Weyer St Simon & Jude
Église St Simon & Jude is located in Weyer, a village in the Département Bas-Rhin in France.
* denotes external links that open in a new window
Visiting Weyer St Simon & Jude
The church of St Simon the Zealot and St Jude the Apostle in Weyer is an open and welcoming church. Since my visit – which was already long ago – it has got a fresh exterior painting in the creamy yellow the nave has on the photos. The site of Weyer was already inhabited during the neolithic period.
The original round tower of the church was built – together with a couple of similar (church) towers – in the 11th or 12th century as part of a common defence line from Xouaxange near Sarrebourg to Zetting near Sarregemuines, passing Metting, Weyer and Berg/Kirchberg. The inner diameter of the tower is 4 m, and the walls made of lime stone are 1,50 m thick, both measured at the base. The original entrance to the tower was at the height of the current gallery. The tower has three loop-holes in the first floor, whereof two were later enlarged to allow the easy passage of the arquebuses. The overall height of the tower is 14 m. Between the end of the 14th and the beginning of the 15th century, a nave was attached to the already existing round defence tower. We know that a church stood here in the year 1418 as there exists a document of a requiem in this year for the parents and children of a Hans von Huntingen and his wife Katharina von Weyer.
As a consequence of the arrival of the protestant reformation in the region the church was used in turn by catholics and protestants between 1698 and 1769. In 1769, a new church was built for the protestant congregation by the locally famous architect Joachim Stengel. The patrons of the catholic church are the holy apostles Simon the Zealot and Judas Thaddaeus since 1698
The only thing left from the original nave is the southern wall, where an old bricked door in tierce point and a window with gothic tracery can still be seen. There is also a little fresco in the wall near the altar of St Joseph. The nave was widened in 1846 from the north side under the auspices of the priest Orditz.

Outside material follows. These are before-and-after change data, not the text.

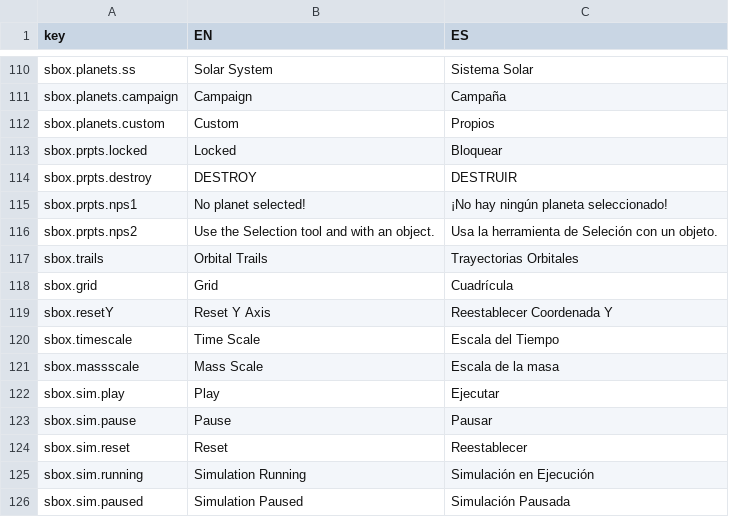
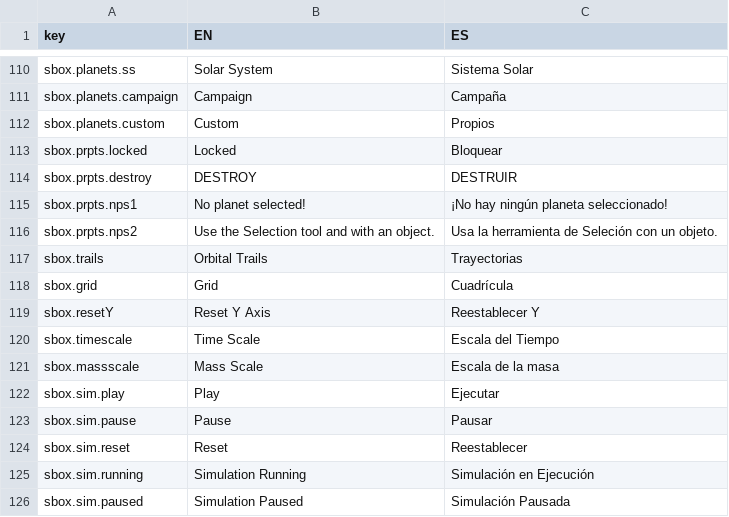
Before and after one commit to aloyak/JSP, a CSV file: assets/lang.csv, drawn as a sheet; only a part is shown, gaps mark what is left out.

```diff
--- a/assets/lang.csv
+++ b/assets/lang.csv
@@ -116,5 +116,5 @@ sbox.prpts.nps1,No planet selected!,¡No hay ningún planeta seleccionado!
 sbox.prpts.nps2,Use the Selection tool and with an object.,Usa la herramienta de Seleción con un objeto.
-sbox.trails,Orbital Trails,Trayectorias Orbitales
+sbox.trails,Orbital Trails,Trayectorias
 sbox.grid,Grid,Cuadrícula
-sbox.resetY,Reset Y Axis,Reestablecer Coordenada Y
+sbox.resetY,Reset Y Axis,Reestablecer Y
 sbox.timescale,Time Scale,Escala del Tiempo
```
Also changed, not shown: 3 other files.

Inside the church, a Way of the Cross can be seen. The frames of the oil on canvas paintings were unfortunately taken away as the church was repainted in the 60s of the last century. This Way of the Cross was painted by the artist Alcan in Paris in the second half of the 19th century. It seems to be one of only two surviving copies in the whole of France. In 1925 the parish received new bells as a replacement for the old ones which were confiscated by Germans during the Great War.
WWIl has not spared the church of Weyer. It was severely affected by shell splinters during the fights in October/November 1944. The major loss was the destruction of all glass. Therefore, the windows in the choir were replaced by windows with the two church patrons in 1947, while the nave windows were replaced in 1952. Each window symbolises a holy sacrament, illustrated by a symbol, painted into a cross. On Christmas Eve 1946, parts of the floor and of the roof were destroyed by a fire caused by a defective heater. The fire was quickly under control, mainly due to the speedy reaction of a young protestant who called for help.
To the left of the main entrance of the church is an impressive grotto of Lourdes, built by the parishioner Jacques Stock in 1911, and to the right is a crucifix made of sandstone.
Unfortunately, the quality and the quantity especially of the interior photos is so terrible that we surely have to visit this church again.